DATA:
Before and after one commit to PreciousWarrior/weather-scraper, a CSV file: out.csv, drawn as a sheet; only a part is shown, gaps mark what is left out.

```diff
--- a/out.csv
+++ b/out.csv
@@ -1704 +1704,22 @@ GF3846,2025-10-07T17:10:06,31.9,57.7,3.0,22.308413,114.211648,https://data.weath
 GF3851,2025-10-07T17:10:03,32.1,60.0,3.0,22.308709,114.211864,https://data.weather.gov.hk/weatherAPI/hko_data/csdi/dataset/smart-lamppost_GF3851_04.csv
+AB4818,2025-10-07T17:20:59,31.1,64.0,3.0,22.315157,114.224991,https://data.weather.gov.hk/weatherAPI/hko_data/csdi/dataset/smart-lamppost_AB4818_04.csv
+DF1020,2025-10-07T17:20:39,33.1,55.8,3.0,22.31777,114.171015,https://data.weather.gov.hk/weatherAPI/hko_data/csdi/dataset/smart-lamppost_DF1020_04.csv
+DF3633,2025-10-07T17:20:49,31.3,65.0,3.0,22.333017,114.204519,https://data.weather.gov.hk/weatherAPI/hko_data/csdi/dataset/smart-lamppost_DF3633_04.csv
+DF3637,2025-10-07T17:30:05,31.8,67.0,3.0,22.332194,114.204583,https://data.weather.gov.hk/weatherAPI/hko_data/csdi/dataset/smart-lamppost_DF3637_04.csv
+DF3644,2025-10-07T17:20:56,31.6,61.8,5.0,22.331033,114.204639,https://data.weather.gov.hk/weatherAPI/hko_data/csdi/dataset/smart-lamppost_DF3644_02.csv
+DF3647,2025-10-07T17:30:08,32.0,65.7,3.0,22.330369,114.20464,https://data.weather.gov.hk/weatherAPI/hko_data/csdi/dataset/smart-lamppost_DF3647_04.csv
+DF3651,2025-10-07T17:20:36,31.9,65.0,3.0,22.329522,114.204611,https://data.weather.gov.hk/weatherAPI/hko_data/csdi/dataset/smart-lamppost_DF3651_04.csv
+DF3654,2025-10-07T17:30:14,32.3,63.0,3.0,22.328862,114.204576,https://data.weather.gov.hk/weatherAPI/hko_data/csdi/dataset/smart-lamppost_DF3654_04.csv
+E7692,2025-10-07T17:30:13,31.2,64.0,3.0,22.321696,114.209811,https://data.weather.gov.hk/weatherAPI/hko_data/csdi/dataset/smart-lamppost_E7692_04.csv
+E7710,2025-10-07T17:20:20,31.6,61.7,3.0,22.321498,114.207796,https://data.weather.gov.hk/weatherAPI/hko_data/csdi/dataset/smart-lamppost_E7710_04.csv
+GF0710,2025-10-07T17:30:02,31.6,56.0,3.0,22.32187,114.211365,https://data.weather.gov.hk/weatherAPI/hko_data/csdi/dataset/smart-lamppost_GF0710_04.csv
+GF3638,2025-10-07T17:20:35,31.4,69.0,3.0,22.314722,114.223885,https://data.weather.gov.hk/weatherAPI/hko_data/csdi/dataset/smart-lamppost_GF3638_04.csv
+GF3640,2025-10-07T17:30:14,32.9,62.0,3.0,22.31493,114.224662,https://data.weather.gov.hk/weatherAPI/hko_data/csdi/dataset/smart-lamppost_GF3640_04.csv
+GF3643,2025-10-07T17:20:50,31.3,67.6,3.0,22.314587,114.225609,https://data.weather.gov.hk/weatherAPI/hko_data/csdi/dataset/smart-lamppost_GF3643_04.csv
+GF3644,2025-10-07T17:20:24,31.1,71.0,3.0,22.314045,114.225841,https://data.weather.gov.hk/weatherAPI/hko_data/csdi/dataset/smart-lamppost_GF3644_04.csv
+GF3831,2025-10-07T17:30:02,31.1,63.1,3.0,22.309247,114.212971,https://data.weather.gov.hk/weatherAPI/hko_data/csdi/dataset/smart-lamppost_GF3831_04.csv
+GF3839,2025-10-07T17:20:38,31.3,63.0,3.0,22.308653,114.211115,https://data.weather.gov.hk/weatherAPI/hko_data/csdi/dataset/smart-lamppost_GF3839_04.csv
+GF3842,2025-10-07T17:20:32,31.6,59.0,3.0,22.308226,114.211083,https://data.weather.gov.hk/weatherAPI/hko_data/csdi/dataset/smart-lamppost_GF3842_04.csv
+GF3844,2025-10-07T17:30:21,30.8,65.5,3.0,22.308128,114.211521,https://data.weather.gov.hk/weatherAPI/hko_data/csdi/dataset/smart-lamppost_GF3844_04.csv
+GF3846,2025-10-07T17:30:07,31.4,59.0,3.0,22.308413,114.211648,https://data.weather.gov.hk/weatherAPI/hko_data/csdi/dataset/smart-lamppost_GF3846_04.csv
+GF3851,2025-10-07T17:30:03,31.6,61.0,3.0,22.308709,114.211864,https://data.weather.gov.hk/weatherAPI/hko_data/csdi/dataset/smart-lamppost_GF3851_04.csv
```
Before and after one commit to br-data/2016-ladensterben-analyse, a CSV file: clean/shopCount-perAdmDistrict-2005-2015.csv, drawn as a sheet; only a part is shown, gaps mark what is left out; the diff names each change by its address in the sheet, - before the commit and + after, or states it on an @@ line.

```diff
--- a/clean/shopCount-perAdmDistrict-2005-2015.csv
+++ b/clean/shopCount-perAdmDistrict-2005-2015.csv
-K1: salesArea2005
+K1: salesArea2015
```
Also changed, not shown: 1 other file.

WORK REQUEST:
Find the word "sheet" in the records and pull out each line that has it.

ANSWER TO THIS TASK:
Before and after one commit to PreciousWarrior/weather-scraper, a CSV file: out.csv, drawn as a sheet; only a part is shown, gaps mark what is left out.
Before and after one commit to br-data/2016-ladensterben-analyse, a CSV file: clean/shopCount-perAdmDistrict-2005-2015.csv, drawn as a sheet; only a part is shown, gaps mark what is left out; the diff names each change by its address in the sheet, - before the commit and + after, or states it on an @@ line.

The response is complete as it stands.